By Bardia Khajenoori
USAG Stuttgart Public Affairs Office
Having closed the book on two musicals and a live radio play, the Stuttgart Theatre Center (STC) turned to Shakespeare for its penultimate production of the season, performing “The Taming of the Shrew” from late March to mid-April.
Taken at face value, the romantic comedy’s main plot centers on the courtship and eventual “taming” of the strong-minded and independent Katharina (or Kate) into an obedient wife by the equally stubborn Petruchio. Consequently, it is hardly praised for its feminist perspective—even as its interpretations continue to be debated today. Director Richard Roberts created an amusing juxtaposition by setting the production in the 1960s, at the outset of the second-wave feminist movement. His decision had a noticeable impact in the visual dimension, to say nothing of the narrative implications, as actors sported delightfully dated costumes and hairstyles such as the beehive. The first character to appear onstage, Kate was introduced wearing leopard print pants and reading a copy of “The Feminine Mystique,” as if to quickly settle any doubts about where and when the audience found themselves.
A strong and well-cast company all delivered solid performances as they took on the year’s most complex show. Brandy Thomas was an exceptionally convincing Kate, infusing every moment of her transformation with precisely the level and type of emotion required. She paired well with both Nathan Dehnke, who played Petruchio, and Sarah Watson, who shined as Kate’s much-desired younger sister, Bianca. Dehnke demonstrated the consistency which has made him a mainstay on the STC stage, and his Petruchio seemed to relish the challenge of “taming” Kate rather than conveying the overt misogyny that is sometimes read into the character. The size difference between Dehnke and Thomas readily lent itself to entertaining sequences of physical comedy as the two struggled in their battle of wills. Watson, meanwhile, was a natural fit in her role, effortlessly handling her many humorous exchanges and playing sweet and innocent without minimizing Bianca’s cleverness.

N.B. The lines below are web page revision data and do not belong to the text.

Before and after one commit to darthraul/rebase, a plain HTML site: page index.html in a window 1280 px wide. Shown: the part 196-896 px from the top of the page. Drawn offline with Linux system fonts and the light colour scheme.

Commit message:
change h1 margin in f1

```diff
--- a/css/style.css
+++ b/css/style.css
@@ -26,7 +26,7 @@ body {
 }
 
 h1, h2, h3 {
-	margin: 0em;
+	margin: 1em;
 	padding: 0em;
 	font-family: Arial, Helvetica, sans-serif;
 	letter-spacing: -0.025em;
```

The production did a fine job of showcasing not only the long-term commitment of frequent players but also the ability of newcomers to slot seamlessly into leading roles. Of the 13 cast members, five were in their first or second appearance on the STC stage.
One of those newcomers was Marc Cabé, a sophomore at Stuttgart High School appearing in his first-ever acting role as Lucentio, a rich, young bachelor with eyes for Bianca. Cabé was genuinely impressive, playing his character with earnestness and a modicum of dim-wittedness. Speaking after the show, he revealed he had no hesitation about starting his performance career with the challenge of Shakespeare and, in fact, felt invigorated by his discovery of a new creative outlet.

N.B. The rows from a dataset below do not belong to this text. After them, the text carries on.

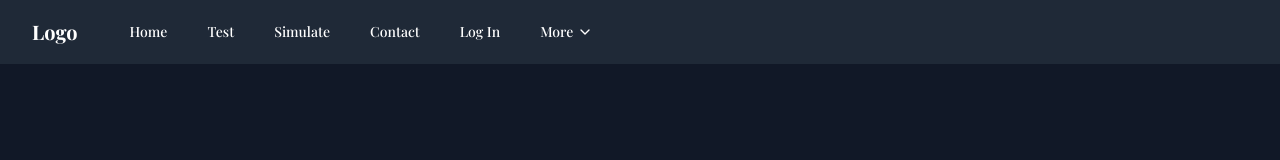
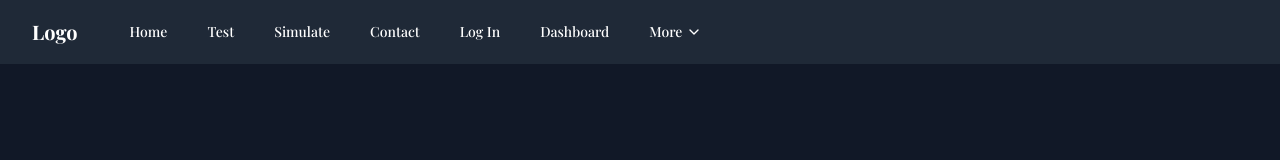
Before and after one commit to michaelgbcole/gist-frontend, a Next.js app in the folder gist-frontend-real/: page / in a window 1280 px wide. Shown: the top 160 px of the page. Built offline with nearby package versions, Linux system fonts and the light colour scheme; a web font is replaced by a local one.

Commit message:
add dashboard

```diff
--- a/gist-frontend-real/src/components/nav-bar.tsx
+++ b/gist-frontend-real/src/components/nav-bar.tsx
@@ -17,6 +17,7 @@ const ResponsiveMenuBar = () => {
         { name: 'Simulate', path: '/simulate' },
         { name: 'Contact', path: '/contact' },
         { name: 'Log In', path: '/login' },
+        { name: 'Dashboard', path: '/dashboard' },
       ];
   return (
     <nav className="bg-gray-800 text-white">
```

“I just wanted to get on stage,” said Cabé. “The play opened up my eyes to new possibilities and ways to express myself.”
Cabé wasted no time in coming back; he has already been cast in the STC’s next and final production of the season, “A Coarse Acting Show (The Original Plays that Go Wrong)!” The comedic show is performed with tongue firmly in cheek as a troupe consisting of STC rejects tries to demonstrate the depth of their overlooked (and overestimated) talent. They intend to showcase four pieces of varying styles, including a British murder mystery and an opera. As the title suggests, however, things may not go exactly as planned.
The show will be at the theatre on Kelley Barracks May 18 & 19 and June 1, 2, 8 & 9 at 7:30 p.m., with Sunday matinees on June 3 & 10 at 3 p.m. Reservations are recommended.
Editor’s note: The Taming of the Shrew was recently honored at the Europe-wide TOPPERs Tournament of Plays. Read the full story.
Learn more about the Stuttgart Theatre Center or reserve tickets for a show. The box office also takes ticket reservations by phone at DSN 421-3055 or 0711-729-3055, 12:30-5:30 p.m, Tuesdays through Fridays.